The instruments that are used to measure electrical quantities (such as electric current, voltage, power, electric energy, frequency etc.) are called electrical instruments.
Classification of Electrical Instruments
The electrical instruments divided into two types
- Absolute instruments
- Secondary instruments
- Absolute Instruments: The instruments that give the value of the quantity to be measured in terms of the constants of the instrument are called absolute instruments. The examples of such instruments are Tangent Galvanometer and Rayleigh’s Current Balance. No previous calibration is necessary in such types of instruments. They are used only in standard laboratories.
- Secondary Instruments: The instruments that determine the electrical quantity to be measured directly in terms of deflection are called secondary instruments.These instruments are provided with a calibrated scale. These are the secondary instruments which are most generally used in everyday work. These instruments are most commonly used in generating stations, substations, laboratories, industries etc.
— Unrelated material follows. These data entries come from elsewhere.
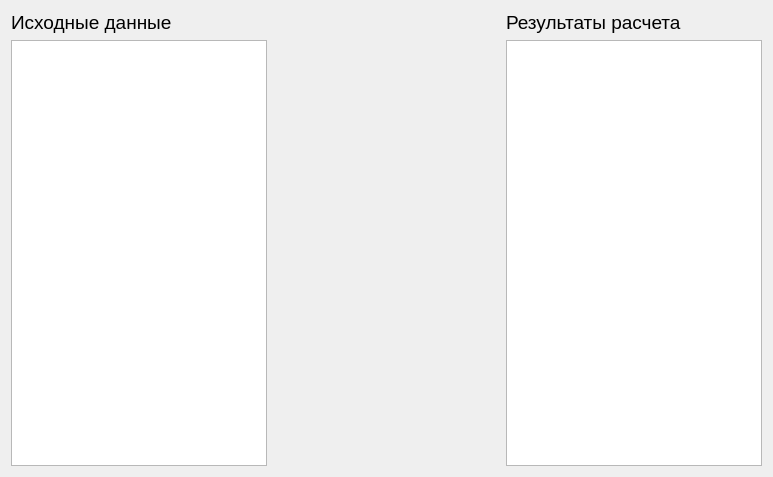
Qt form ImView/tepl_dannie.ui (Ivanos121/ImView) before a commit.
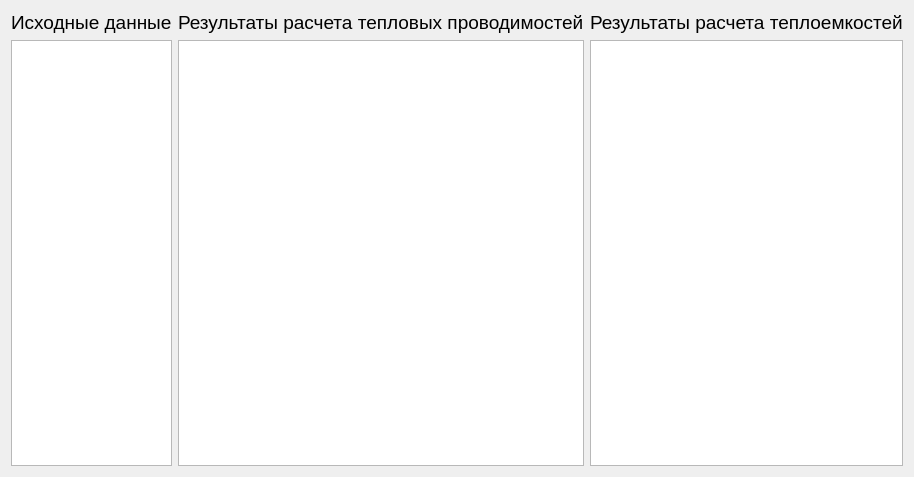
The same form after that commit.

Patch:
```diff
--- a/ImView/tepl_dannie.ui
+++ b/ImView/tepl_dannie.ui
@@ -14,26 +14,6 @@
    <string>Form</string>
   </property>
   <layout class="QGridLayout" name="gridLayout">
-   <item row="0" column="2">
-    <widget class="QLabel" name="label_2">
-     <property name="text">
-      <string>&lt;html&gt;&lt;head/&gt;&lt;body&gt;&lt;p&gt;&lt;span style=&quot; font-size:14pt;&quot;&gt;Результаты расчета&lt;/span&gt;&lt;/p&gt;&lt;/body&gt;&lt;/html&gt;</string>
-     </property>
-    </widget>
-   </item>
-   <item row="1" column="1">
-    <spacer name="horizontalSpacer">
-     <property name="orientation">
-      <enum>Qt::Horizontal</enum>
-     </property>
-     <property name="sizeHint" stdset="0">
-      <size>
-       <width>228</width>
-       <height>20</height>
-      </size>
-     </property>
-    </spacer>
-   </item>
    <item row="1" column="0">
     <widget class="QTableWidget" name="tableWidget">
      <property name="alternatingRowColors">
@@ -55,6 +35,23 @@
      </property>
     </widget>
    </item>
+   <item row="0" column="2">
+    <widget class="QLabel" name="label_2">
+     <property name="text">
+      <string>&lt;html&gt;&lt;head/&gt;&lt;body&gt;&lt;p&gt;&lt;span style=&quot; font-size:14pt;&quot;&gt;Результаты расчета тепловых проводимостей&lt;/span&gt;&lt;/p&gt;&lt;/body&gt;&lt;/html&gt;</string>
+     </property>
+    </widget>
+   </item>
+   <item row="1" column="3">
+    <widget class="QTableWidget" name="tableWidget_3"/>
+   </item>
+   <item row="0" column="3">
+    <widget class="QLabel" name="label_3">
+     <property name="text">
+      <string>&lt;html&gt;&lt;head/&gt;&lt;body&gt;&lt;p&gt;&lt;span style=&quot; font-size:14pt;&quot;&gt;Результаты расчета теплоемкостей&lt;/span&gt;&lt;/p&gt;&lt;/body&gt;&lt;/html&gt;</string>
+     </property>
+    </widget>
+   </item>
   </layout>
  </widget>
  <resources/>
```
Ammeters, Voltmeters, Wattmeters, Energy meters etc are the examples of secondary instruments.
Types of Secondary Instruments
The secondary instruments are further divided into following types:-
- Indicating Instruments:- The instruments which indicate the magnitude of electrical quantity being measured instantaneously are called indicating instruments. Examples of such instruments are ammeters, voltmeters and wattmeters.
- Integrating Instruments:- The instruments which measure total quantity of electrical energy in a given time are called integrating instruments. Energy meter is the example of integrating instrument.
- Recording Instruments:- The instruments which give a continuous record of the variations of the electrical quantity being measured are called recording instruments. EEG and ECG are the example of such instruments.
A recording instrument is merely an indicating instrument with a pen attached to its pointer. The motion of the drum is in a direction perpendicular to that of the deflection of the pen. The path traced out indicates the variation in the electrical quantity being measured during the given period.